→ Input for this task:
>>>
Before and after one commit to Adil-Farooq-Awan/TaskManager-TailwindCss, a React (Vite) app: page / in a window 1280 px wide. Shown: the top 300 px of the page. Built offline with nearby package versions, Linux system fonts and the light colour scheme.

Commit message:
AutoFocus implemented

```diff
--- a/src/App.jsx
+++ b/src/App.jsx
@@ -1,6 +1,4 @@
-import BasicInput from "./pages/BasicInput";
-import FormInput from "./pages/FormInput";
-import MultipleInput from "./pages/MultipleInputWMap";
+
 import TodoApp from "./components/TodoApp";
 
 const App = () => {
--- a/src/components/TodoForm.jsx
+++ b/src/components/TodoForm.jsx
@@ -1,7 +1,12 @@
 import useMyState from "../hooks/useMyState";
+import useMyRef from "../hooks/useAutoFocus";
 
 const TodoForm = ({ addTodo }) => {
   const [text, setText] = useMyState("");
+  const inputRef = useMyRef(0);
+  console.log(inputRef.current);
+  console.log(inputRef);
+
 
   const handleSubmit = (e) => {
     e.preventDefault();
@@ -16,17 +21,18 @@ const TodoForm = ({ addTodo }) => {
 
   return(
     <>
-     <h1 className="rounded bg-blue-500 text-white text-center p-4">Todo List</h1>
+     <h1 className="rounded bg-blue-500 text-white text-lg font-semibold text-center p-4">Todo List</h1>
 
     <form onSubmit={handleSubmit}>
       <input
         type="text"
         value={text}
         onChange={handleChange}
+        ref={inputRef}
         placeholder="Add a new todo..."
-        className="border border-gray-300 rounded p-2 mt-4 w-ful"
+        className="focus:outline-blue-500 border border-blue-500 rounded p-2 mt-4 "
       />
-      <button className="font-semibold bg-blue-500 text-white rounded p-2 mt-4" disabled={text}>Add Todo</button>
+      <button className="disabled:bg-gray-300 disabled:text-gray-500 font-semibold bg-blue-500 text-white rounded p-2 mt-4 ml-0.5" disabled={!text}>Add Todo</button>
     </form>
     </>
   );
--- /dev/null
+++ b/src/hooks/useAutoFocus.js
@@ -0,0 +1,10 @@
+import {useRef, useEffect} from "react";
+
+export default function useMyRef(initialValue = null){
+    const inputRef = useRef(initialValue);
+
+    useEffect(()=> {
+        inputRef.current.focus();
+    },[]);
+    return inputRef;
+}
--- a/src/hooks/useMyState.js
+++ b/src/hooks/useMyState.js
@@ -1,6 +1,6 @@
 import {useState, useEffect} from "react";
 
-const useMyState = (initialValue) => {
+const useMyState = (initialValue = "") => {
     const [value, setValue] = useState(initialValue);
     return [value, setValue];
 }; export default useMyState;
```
<<<
>>>
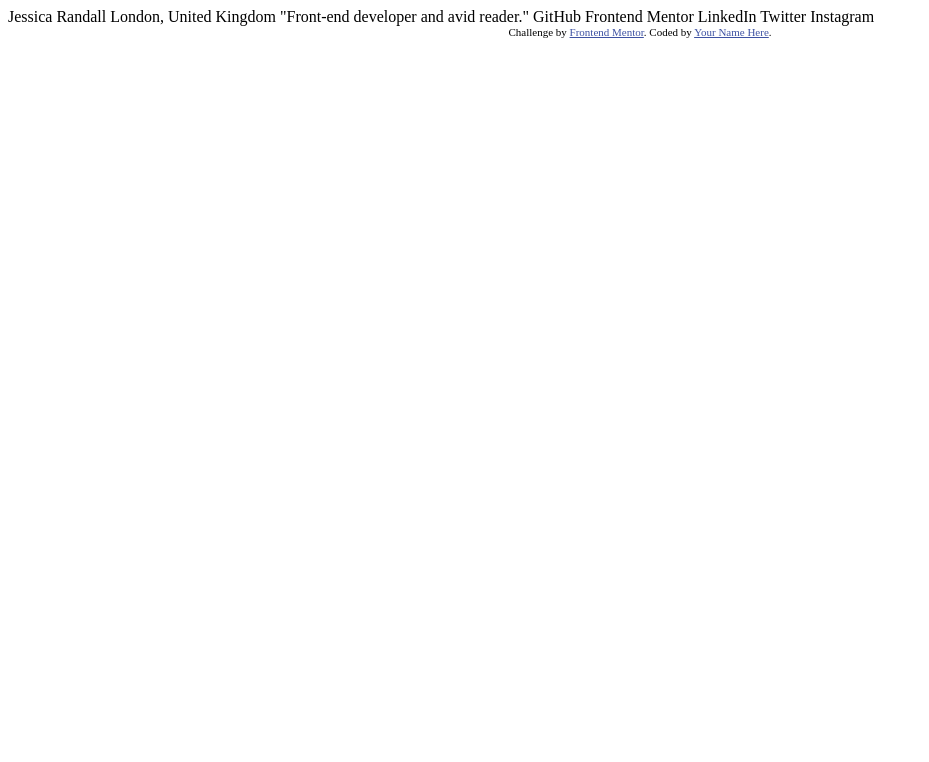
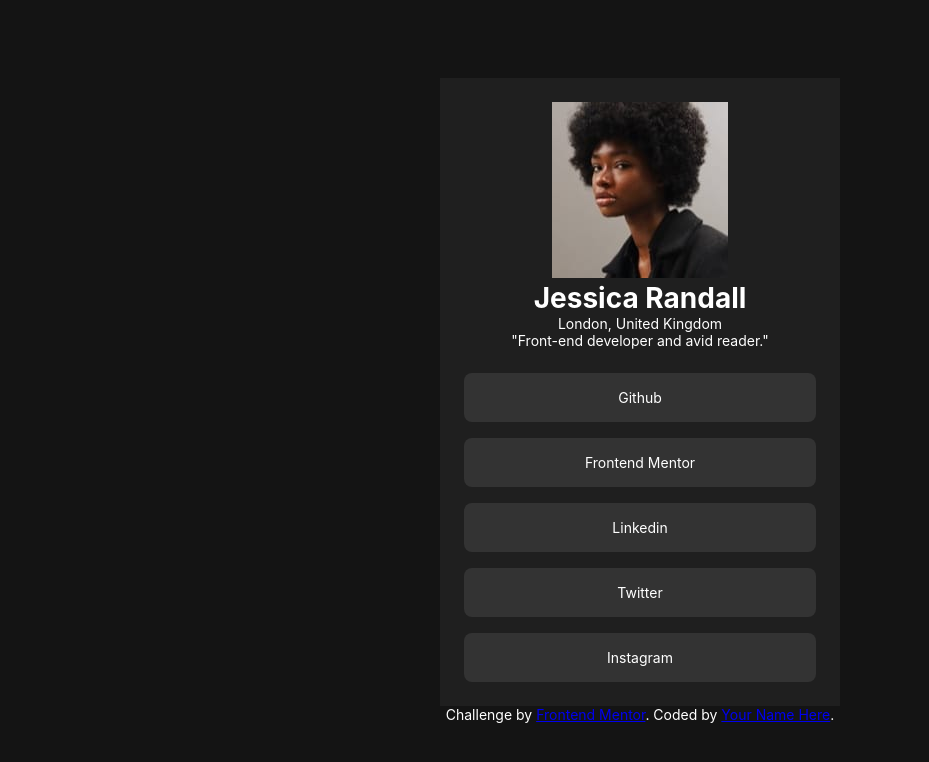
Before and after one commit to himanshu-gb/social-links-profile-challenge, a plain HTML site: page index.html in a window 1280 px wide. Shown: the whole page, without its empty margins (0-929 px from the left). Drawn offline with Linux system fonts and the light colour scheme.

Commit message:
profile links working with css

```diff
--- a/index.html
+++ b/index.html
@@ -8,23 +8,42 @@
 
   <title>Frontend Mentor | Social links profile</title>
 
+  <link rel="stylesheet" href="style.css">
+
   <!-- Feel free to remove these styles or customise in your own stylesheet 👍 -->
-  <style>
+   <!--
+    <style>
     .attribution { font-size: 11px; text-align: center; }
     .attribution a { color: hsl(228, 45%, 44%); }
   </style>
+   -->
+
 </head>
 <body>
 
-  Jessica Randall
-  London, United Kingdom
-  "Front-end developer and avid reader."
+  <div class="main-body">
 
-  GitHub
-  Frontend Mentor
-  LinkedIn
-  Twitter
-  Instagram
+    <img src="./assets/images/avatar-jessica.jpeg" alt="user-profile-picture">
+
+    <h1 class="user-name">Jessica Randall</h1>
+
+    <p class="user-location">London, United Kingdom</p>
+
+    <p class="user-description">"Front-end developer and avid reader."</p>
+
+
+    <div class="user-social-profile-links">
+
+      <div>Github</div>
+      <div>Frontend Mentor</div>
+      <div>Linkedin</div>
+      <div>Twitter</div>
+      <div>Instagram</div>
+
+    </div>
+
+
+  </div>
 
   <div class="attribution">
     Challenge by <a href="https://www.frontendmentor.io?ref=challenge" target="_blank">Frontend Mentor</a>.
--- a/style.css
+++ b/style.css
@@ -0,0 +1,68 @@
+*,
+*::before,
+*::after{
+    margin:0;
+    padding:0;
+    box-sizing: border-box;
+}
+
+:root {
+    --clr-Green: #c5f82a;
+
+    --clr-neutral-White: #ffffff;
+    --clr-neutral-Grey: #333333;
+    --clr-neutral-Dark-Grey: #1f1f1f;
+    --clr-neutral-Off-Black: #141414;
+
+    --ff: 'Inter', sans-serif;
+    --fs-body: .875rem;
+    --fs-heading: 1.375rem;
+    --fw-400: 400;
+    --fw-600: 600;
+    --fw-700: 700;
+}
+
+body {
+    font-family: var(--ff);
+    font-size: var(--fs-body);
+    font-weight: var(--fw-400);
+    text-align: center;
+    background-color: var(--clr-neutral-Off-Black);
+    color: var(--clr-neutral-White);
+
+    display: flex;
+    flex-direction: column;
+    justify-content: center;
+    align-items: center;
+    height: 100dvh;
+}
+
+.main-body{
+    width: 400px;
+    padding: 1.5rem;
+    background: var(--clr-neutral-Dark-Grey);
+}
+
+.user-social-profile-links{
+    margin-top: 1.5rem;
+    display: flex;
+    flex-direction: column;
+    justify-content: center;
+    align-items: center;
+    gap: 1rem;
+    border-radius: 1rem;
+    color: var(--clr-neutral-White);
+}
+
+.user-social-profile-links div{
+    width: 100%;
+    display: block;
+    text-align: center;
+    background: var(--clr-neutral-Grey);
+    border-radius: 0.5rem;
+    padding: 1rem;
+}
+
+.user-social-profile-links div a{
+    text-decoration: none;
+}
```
<<<
→ Try it: Search term "from": count the lines of the listing in which it appears, and give the number with nothing further.

→ Solution to the problem: 9